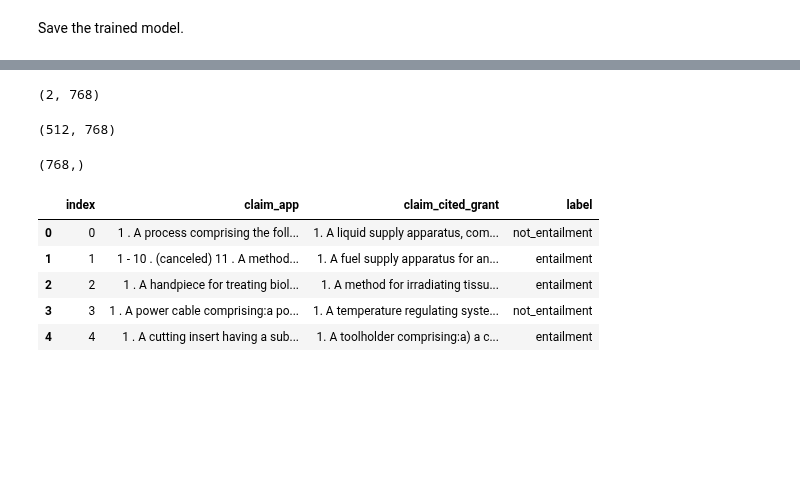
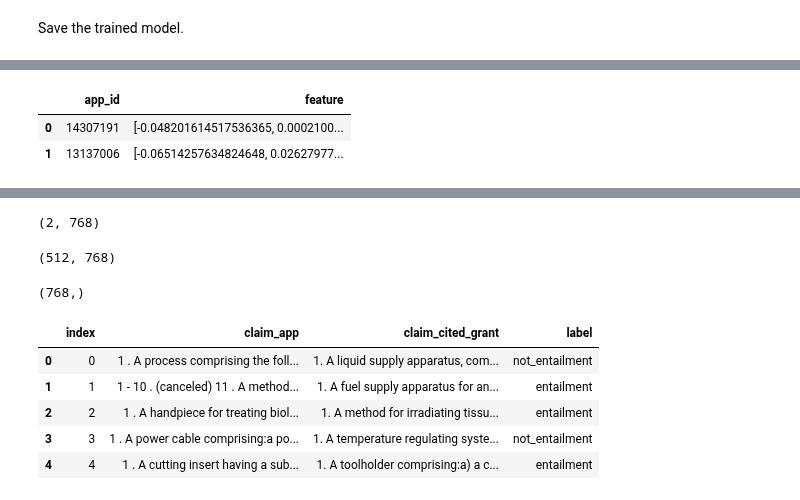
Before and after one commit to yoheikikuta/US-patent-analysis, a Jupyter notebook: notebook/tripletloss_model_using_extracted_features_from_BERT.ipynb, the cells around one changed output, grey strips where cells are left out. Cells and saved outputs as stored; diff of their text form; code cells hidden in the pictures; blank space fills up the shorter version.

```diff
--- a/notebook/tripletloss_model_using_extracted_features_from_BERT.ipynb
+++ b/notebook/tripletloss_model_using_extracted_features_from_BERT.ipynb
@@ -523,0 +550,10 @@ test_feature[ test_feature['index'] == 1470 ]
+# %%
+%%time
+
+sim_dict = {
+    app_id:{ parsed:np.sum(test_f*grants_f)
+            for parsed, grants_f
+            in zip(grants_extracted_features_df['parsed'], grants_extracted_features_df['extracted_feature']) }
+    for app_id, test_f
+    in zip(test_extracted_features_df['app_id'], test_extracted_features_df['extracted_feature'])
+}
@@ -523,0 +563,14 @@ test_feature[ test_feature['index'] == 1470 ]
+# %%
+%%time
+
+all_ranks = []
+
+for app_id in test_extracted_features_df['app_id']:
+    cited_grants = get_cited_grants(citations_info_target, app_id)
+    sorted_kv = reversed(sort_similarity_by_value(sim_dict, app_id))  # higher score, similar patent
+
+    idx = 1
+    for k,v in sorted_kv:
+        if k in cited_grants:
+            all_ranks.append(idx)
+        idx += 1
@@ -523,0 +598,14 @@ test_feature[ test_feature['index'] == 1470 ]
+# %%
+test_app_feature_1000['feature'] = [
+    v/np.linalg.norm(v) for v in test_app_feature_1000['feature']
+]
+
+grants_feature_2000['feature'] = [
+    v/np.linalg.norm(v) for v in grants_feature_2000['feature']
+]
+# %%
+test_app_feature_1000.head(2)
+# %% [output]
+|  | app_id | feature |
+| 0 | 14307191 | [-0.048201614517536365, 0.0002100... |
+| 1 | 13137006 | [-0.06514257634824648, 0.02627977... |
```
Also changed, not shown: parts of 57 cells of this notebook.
┄┄┄┄┄┄┄┄┄┄┄┄┄┄┄┄┄┄┄┄
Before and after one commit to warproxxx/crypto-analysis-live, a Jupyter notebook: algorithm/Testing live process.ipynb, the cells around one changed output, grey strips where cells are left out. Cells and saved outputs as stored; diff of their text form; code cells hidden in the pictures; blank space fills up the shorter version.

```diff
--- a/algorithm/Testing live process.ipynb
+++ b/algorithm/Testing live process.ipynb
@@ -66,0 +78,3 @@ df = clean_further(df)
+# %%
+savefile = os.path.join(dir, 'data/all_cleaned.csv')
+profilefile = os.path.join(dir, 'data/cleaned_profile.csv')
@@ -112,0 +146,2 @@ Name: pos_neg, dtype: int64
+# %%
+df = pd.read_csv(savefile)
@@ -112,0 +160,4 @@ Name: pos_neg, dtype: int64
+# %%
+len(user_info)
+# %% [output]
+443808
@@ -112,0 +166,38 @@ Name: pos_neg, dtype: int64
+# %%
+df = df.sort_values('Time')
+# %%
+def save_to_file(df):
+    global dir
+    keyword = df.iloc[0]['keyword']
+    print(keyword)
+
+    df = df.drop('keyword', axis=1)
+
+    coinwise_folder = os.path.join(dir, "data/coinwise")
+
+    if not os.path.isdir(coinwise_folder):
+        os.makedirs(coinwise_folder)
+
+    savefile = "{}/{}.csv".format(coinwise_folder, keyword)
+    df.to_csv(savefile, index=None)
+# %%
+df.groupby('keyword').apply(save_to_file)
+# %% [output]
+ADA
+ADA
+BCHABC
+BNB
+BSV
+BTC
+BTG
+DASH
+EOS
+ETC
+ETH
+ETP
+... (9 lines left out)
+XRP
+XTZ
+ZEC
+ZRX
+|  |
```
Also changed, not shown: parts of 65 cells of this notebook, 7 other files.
┄┄┄┄┄┄┄┄┄┄┄┄┄┄┄┄┄┄┄┄
[What you should do] Copy every line in the data above that has the string "path" in it.

[Solution]
+savefile = os.path.join(dir, 'data/all_cleaned.csv')
+profilefile = os.path.join(dir, 'data/cleaned_profile.csv')
+    coinwise_folder = os.path.join(dir, "data/coinwise")
+    if not os.path.isdir(coinwise_folder):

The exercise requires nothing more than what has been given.